Most of the world's population relies on surface freshwaters as its primary source for drinking water. The drinking water industry is constantly challenged with surface water contaminants that must be removed to protect human health. Toxic cyanobacterial blooms are an emerging issue worldwide due to increased source water nutrient pollution caused by eutrophication. Cylindrospermopsin is a toxin produced by several different types of cyanobacteria (blue-green algae) and has been found in fresh water throughout the world. Certain strains of Cylindrospermopsis raciborski (found in Australia, Hungary, and the United States), Umezakia natans (found in Japan), and Aphanizomenon ovalisporum (found in Australia and Israel) have been found to produce Cylindrospermopsin. The production of Cylindrospermopsin seems to be strain specific rather than species specific.

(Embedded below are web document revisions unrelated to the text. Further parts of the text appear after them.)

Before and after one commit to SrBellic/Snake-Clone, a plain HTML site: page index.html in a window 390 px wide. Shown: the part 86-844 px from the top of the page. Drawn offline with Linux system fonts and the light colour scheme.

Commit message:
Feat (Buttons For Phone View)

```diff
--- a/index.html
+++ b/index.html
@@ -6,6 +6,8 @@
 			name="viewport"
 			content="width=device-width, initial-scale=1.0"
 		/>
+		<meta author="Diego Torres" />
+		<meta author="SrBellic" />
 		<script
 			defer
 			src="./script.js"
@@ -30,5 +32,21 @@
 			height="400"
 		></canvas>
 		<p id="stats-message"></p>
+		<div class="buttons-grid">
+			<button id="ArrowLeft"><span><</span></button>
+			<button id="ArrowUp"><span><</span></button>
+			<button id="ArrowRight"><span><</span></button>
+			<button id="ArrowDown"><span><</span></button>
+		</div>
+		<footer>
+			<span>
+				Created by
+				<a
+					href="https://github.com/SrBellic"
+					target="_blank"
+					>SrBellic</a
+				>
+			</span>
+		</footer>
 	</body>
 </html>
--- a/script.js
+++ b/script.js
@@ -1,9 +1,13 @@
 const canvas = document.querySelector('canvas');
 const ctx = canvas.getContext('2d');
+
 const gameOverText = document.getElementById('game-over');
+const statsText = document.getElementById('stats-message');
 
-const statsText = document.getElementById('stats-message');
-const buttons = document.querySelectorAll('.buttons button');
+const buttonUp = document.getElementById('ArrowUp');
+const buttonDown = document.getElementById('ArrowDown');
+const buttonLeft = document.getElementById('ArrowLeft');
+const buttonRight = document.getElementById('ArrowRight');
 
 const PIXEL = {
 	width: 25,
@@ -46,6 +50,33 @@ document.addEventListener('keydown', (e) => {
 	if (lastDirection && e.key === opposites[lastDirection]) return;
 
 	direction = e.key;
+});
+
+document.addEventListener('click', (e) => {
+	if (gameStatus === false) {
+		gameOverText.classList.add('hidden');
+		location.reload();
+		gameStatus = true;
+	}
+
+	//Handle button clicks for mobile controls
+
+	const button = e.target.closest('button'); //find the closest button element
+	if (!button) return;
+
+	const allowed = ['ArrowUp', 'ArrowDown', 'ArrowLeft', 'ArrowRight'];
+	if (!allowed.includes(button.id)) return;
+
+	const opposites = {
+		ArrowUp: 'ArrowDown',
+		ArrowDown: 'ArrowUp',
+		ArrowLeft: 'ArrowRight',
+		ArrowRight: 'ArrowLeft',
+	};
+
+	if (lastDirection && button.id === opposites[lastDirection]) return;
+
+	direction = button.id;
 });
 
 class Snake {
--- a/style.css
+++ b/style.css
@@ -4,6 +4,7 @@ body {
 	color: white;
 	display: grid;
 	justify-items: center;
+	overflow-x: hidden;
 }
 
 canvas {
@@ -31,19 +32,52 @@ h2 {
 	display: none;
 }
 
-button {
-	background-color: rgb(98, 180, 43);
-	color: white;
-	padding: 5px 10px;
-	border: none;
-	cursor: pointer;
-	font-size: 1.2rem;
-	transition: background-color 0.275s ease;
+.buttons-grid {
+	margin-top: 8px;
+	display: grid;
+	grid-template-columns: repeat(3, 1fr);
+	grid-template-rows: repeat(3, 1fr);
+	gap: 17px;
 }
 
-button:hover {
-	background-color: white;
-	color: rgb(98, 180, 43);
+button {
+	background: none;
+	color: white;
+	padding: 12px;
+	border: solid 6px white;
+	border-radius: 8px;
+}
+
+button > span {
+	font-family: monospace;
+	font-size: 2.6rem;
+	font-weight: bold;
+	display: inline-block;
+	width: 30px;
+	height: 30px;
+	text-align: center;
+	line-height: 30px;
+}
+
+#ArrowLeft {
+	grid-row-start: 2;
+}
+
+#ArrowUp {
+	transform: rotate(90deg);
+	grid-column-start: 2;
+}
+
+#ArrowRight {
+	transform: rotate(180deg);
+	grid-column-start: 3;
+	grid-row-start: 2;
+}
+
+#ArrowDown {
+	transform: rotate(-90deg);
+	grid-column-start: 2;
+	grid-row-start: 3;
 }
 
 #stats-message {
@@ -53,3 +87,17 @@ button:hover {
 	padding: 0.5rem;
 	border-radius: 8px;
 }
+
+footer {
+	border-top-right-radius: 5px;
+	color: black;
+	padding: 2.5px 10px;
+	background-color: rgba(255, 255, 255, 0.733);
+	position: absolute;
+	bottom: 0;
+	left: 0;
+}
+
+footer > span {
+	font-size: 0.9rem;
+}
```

Acute poisoning of humans and animals constitutes the most obvious problem from toxic cyanobacterial blooms, and in several cases has led to death. Human and animal exposure to these toxins can occur through the ingestion of contaminated water, through drinking or during recreational activities in which water is swallowed, or food, such as fish. Dermal contact with Cylindrospermopsin may occur during showering or bathing, or during recreational activities such as swimming or boating. These toxins mediate their toxicity by inhibiting liver function and are potent inhibitors of protein synthesis and glutathione, leading to cell death.
To protect against adverse health effects, the U.S. Environmental Protection Agency (EPA) has established health advisories for Cylindrospermopsin in drinking water: (1) For children pre-school age and younger (less than six years old), 0.7 µg/L (ppb). (2) For school-age children and adults, 3.0 µg/L (ppb).